Supplied material section start

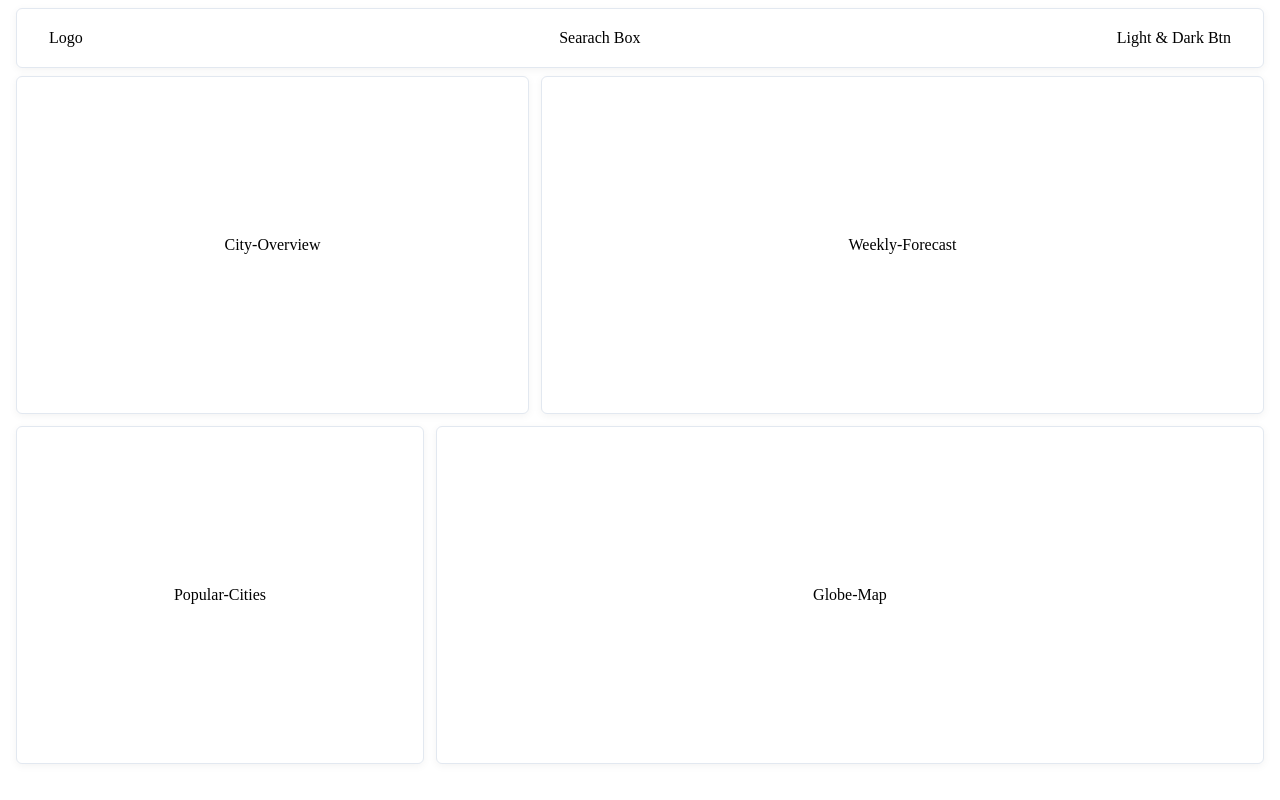
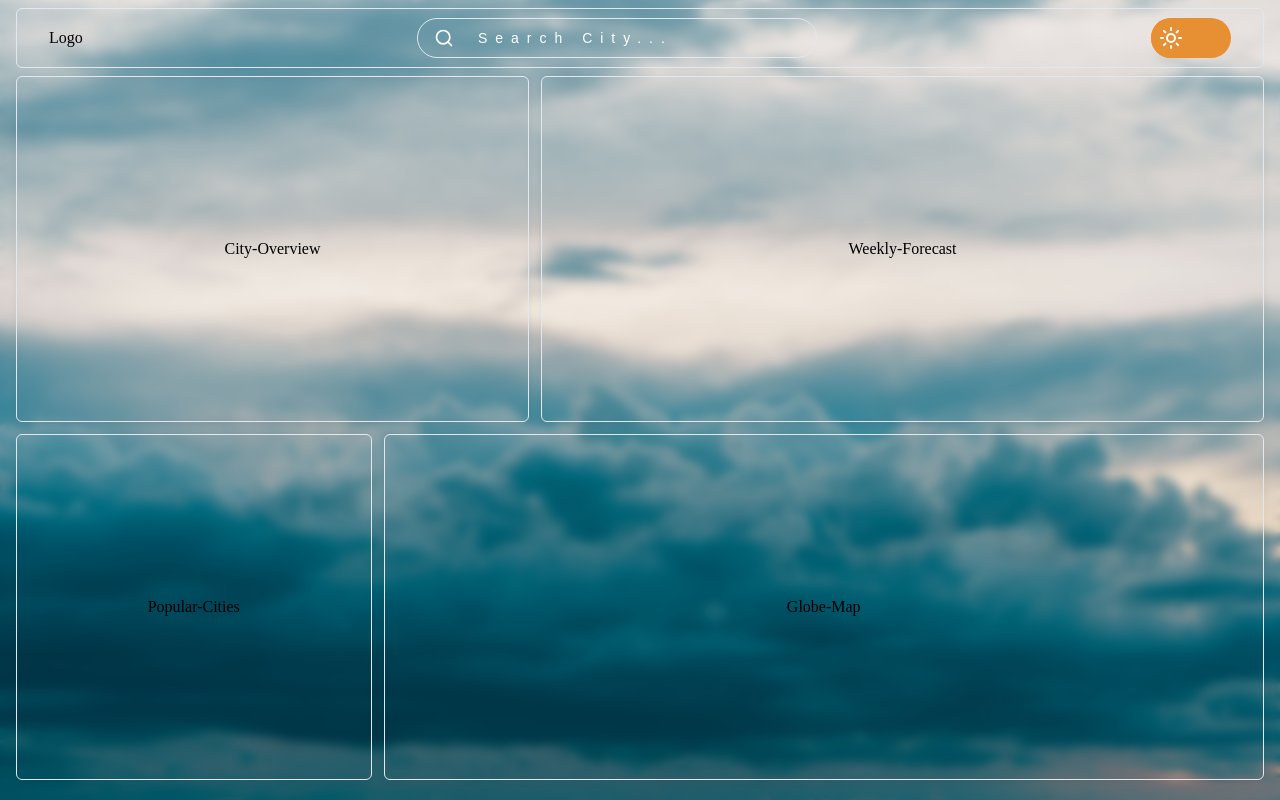
Before and after one commit to amir-m-rajabi/Weather-Dashboard, a plain HTML site: page index.html in a window 1280 px wide. Drawn offline with Linux system fonts and the light colour scheme.

Commit message:
Build initial header structure

```diff
--- /dev/null
+++ b/components/header.css
@@ -0,0 +1,118 @@
+/* header Base*/
+
+.container_header{
+    width: 100%;
+    padding: 0 2rem;
+    height: 100%;
+    display: flex;
+    align-items: center;
+    justify-content: space-between;
+}
+
+/* Search Box */
+
+.serach_box{
+    backdrop-filter: blur(10px);
+    background-color: rgba(0, 0, 0, 0.00);
+    display: flex;
+    align-items: center;
+    width: 400px;
+    height: 2.5rem;
+    border-radius: var(--radius-xl);
+    border: 1px solid var(--color-border);
+}
+.search_btn{
+    outline: none;
+    border: none;
+    border-radius: var(--radius-sm)  0 0 var(--radius-sm);
+    padding: 0 var(--spacing-md) 0 var(--spacing-md);
+    display: flex;
+    align-items: center;
+    justify-content: center;
+    transition: all 200ms ease-in-out;
+    background-color: rgba(0, 0, 0, 0.00);
+}
+.search_btn:hover{
+    cursor: pointer;
+}
+#search_btn_icon{
+    transition: all 200ms ease-in-out;
+    color: var(--color-surface);
+}
+.search_btn:hover > #search_btn_icon{
+    transform: scale(1.1);
+}
+#search_input{
+    background-color: rgba(0, 0, 0, 0.00);
+    border: none;
+    outline: none;
+    width: 100%;
+    height: 100%;
+    padding-left: var(--spacing-sm);
+    padding-right: var(--spacing-md);
+    border-radius: 0 var(--radius-xl) var(--radius-xl) 0;
+    text-transform: capitalize;
+    color: var(--color-text-third);
+    font-size: var(--font-size-sm);
+    letter-spacing: var(--spacing-sm);
+}
+#search_input::placeholder{
+    text-transform: capitalize;
+    color: var(--color-text-third);
+}
+
+/* Theme Box */
+
+.theme_box{
+    width: 80px;
+    height: 2.5rem;
+}
+.switch_theme_mood_btn{
+    width: 100%;
+    height: 100%;
+    border-radius: var(--radius-xl);
+    outline: none;
+    border: none;
+    display: flex;
+    align-items: center;
+    justify-content: space-around;
+    background-color: rgb(231, 144, 51);
+    /* background-color: darkblue; */
+}
+.switch_theme_mood_btn:hover{
+    cursor: pointer;
+}
+body:has(.switch_theme_mood_btn:hover) #icon_dark_mood{
+    transform: scale(1.2);
+}
+.ligh_mood{
+    height: 100%;
+    width: 50%;
+    background-color: rgb(231, 144, 51);
+    border-radius: var(--radius-xl) 0 0 var(--radius-xl);
+    /* visibility: hidden; */
+}
+.ligh_mood:hover{
+    cursor: pointer;
+}
+.dark_mood{
+    height: 100%;
+    width: 50%;
+    border-radius: 0 var(--radius-xl) var(--radius-xl) 0;
+    background-color: darkblue;
+    visibility: hidden;
+}
+.dark_mood:hover{
+    cursor: pointer;
+}
+#icon_light_mood{
+    height: 100%;
+    color: var(--color-text-third);
+    transition: all 200ms ease-in-out;
+
+}
+#icon_dark_mood{
+    height: 100%;
+    color: var(--color-text-third);
+    transition: all 200ms ease-in-out;
+}
--- /dev/null
+++ b/components/header.js
@@ -0,0 +1,84 @@
+export function renderHeader(){
+    return `
+
+        <div class="container_header">
+        <p>logo</p>
+        <div class="serach_box">
+          <button for="search_input" class="search_btn">
+            <svg
+              xmlns="http://www.w3.org/2000/svg"
+              width="20"
+              height="20"
+              viewBox="0 0 24 24"
+              fill="none"
+              stroke="currentColor"
+              stroke-width="2"
+              stroke-linecap="round"
+              stroke-linejoin="round"
+              class="lucide lucide-search preview-icon"
+              id="search_btn_icon"
+            >
+              <path d="m21 21-4.34-4.34" />
+              <circle cx="11" cy="11" r="8" />
+            </svg>
+          </button>
+          <input
+            type="search"
+            name=""
+            id="search_input"
+            placeholder="search city..."
+          />
+        </div>
+        <div class="theme_box">
+          <button class="switch_theme_mood_btn">
+            <span class="ligh_mood">
+              <svg
+                xmlns="http://www.w3.org/2000/svg"
+                width="24"
+                height="24"
+                viewBox="0 0 24 24"
+                fill="none"
+                stroke="currentColor"
+                stroke-width="2"
+                stroke-linecap="round"
+                stroke-linejoin="round"
+                class="lucide lucide-sun preview-icon"
+                id="icon_light_mood"
+              >
+                <circle cx="12" cy="12" r="4" />
+                <path d="M12 2v2" />
+                <path d="M12 20v2" />
+                <path d="m4.93 4.93 1.41 1.41" />
+                <path d="m17.66 17.66 1.41 1.41" />
+                <path d="M2 12h2" />
+                <path d="M20 12h2" />
+                <path d="m6.34 17.66-1.41 1.41" />
+                <path d="m19.07 4.93-1.41 1.41" />
+              </svg>
+            </span>
+            <span class="dark_mood">
+              <svg
+                xmlns="http://www.w3.org/2000/svg"
+                width="24"
+                height="24"
+                viewBox="0 0 24 24"
+                fill="none"
+                stroke="currentColor"
+                stroke-width="2"
+                stroke-linecap="round"
+                stroke-linejoin="round"
+                class="lucide lucide-moon preview-icon"
+                id="icon_dark_mood"
+              >
+                <path
+                  d="M20.985 12.486a9 9 0 1 1-9.473-9.472c.405-.022.617.46.402.803a6 6 0 0 0 8.268 8.268c.344-.215.825-.004.803.401"
+                />
+              </svg>
+            </span>
+          </button>
+        </div>
+      </div>
+
+
+    `
+}
--- a/css/style.css
+++ b/css/style.css
@@ -34,6 +34,7 @@
 
     --color-text-primary: #202b36;
     --color-text-secondary: #718096;
+    --color-text-third: #ffffff;
 
     --color-border: #e2e8f0;
 
@@ -75,26 +76,32 @@
 
 /* Base  */
 
+body{
+    width: 100vw;
+    height: 100vh;
+    background-image: url(../assets/light-background_theme.jpg);
+    /* background-image: url(../assets/dark-background_theme.jpg); */
+    background-size: cover;
+    backdrop-filter: blur(5px);
+    padding-top: var(--spacing-sm);
+}
+
 /* Header */
 .header{
     width: min(100% - 2rem , var(--container-width));
     height: var(--header-height);
     margin-inline: auto;
     margin-bottom: var(--spacing-sm);
-    background-color: var(--color-surface);
     border-radius: var(--radius-sm);
-    box-shadow: var(--shadow-sm);
+    text-transform: capitalize;
     border: 1px solid var(--color-border);
-    margin-top: var(--spacing-sm);
-    /* border: 1px solid black; */
-
-    text-transform: capitalize;
+    /* background-color: var(--color-surface); */
 }
 
 /* Main Dashboard */
 .dashboard {
     width: min(100% - 2rem , var(--container-width));
-    height: min(100vh - 7rem, var(--main-height));
+    height: min(100vh - 6rem, var(--main-height));
     margin-inline: auto;
     display: grid;
 
@@ -102,7 +109,7 @@
 
     grid-template-areas:
         "city city city city city city city city city city forecast forecast forecast forecast forecast forecast forecast forecast forecast forecast forecast forecast forecast forecast"
-        "popular popular popular popular popular popular popular popular globe globe globe globe globe globe globe globe globe globe globe globe globe globe globe globe";
+        "popular popular popular popular popular popular popular globe globe globe globe globe globe globe globe globe globe globe globe globe globe globe globe globe";
     gap: var(--dashboard-gap-md);
     /* border: 1px solid black; */
     /* padding-block: var(--spacing-xl); */
@@ -110,7 +117,7 @@
 
 /* Dashboard Section */
 .dashboard_section {
-    background-color: var(--color-surface);
+    /* background-color: var(--color-surface); */
     border-radius: var(--radius-sm);
     box-shadow: var(--shadow-sm);
     border: 1px solid var(--color-border);
@@ -137,12 +144,3 @@
 .dashboard_popular-cities{
     grid-area: popular;
 }
-
-.container_header{
-    width: 100%;
-    padding: 0 2rem;
-    height: 100%;
-    display: flex;
-    align-items: center;
-    justify-content: space-between;
-}
--- a/index.html
+++ b/index.html
@@ -1,26 +1,20 @@
-<!DOCTYPE html>
+<!doctype html>
 <html lang="en" dir="ltr">
   <head>
-    <meta charset="UTF-8">
-    <meta name="viewport" content="width=device-width, initial-scale=1.0">
-    <link rel="stylesheet" href="./css/style.css">
+    <meta charset="UTF-8" />
+    <meta name="viewport" content="width=device-width, initial-scale=1.0" />
+    <link rel="stylesheet" href="./css/style.css" />
+    <link rel="stylesheet" href="./components/header.css">
     <title>Weather Dashboard</title>
   </head>
   <body>
-
     <!-- Header -->
     <header class="header">
       <!-- header Component code -->
-        <div class="container_header">
-         <p>logo</p>
-         <p>searach box</p>
-         <p>light & dark Btn</p>
-        </div>
     </header>
 
     <!-- Main Dashboard -->
     <main class="dashboard">
-
       <!-- City Overview -->
       <section class="dashboard_section dashboard_city-overview">
         <!-- city overview Component -->city-overview
@@ -40,9 +34,7 @@
       <section class="dashboard_section dashboard_popular-cities">
         <!-- dashboard_popular-cities Component -->popular-cities
       </section>
-
     </main>
-
 
     <script type="module" src="./js/main.js"></script>
   </body>
--- a/js/main.js
+++ b/js/main.js
@@ -0,0 +1,5 @@
+import { renderHeader } from "../components/header.js";
+
+const headerRoot = document.querySelector('.header')
+
+headerRoot.innerHTML = renderHeader()
```
Also changed, not shown: assets/dark-background_theme.jpg (added), assets/light-background_theme.jpg (added). Lines whose indentation alone changed are shown as unchanged.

Supplied material section end

→ Task objective: Whenever a line of the material holds the word "scale", copy it out.

→ Response area:
+    transform: scale(1.1);
+    transform: scale(1.2);
-    <meta name="viewport" content="width=device-width, initial-scale=1.0">
+    <meta name="viewport" content="width=device-width, initial-scale=1.0" />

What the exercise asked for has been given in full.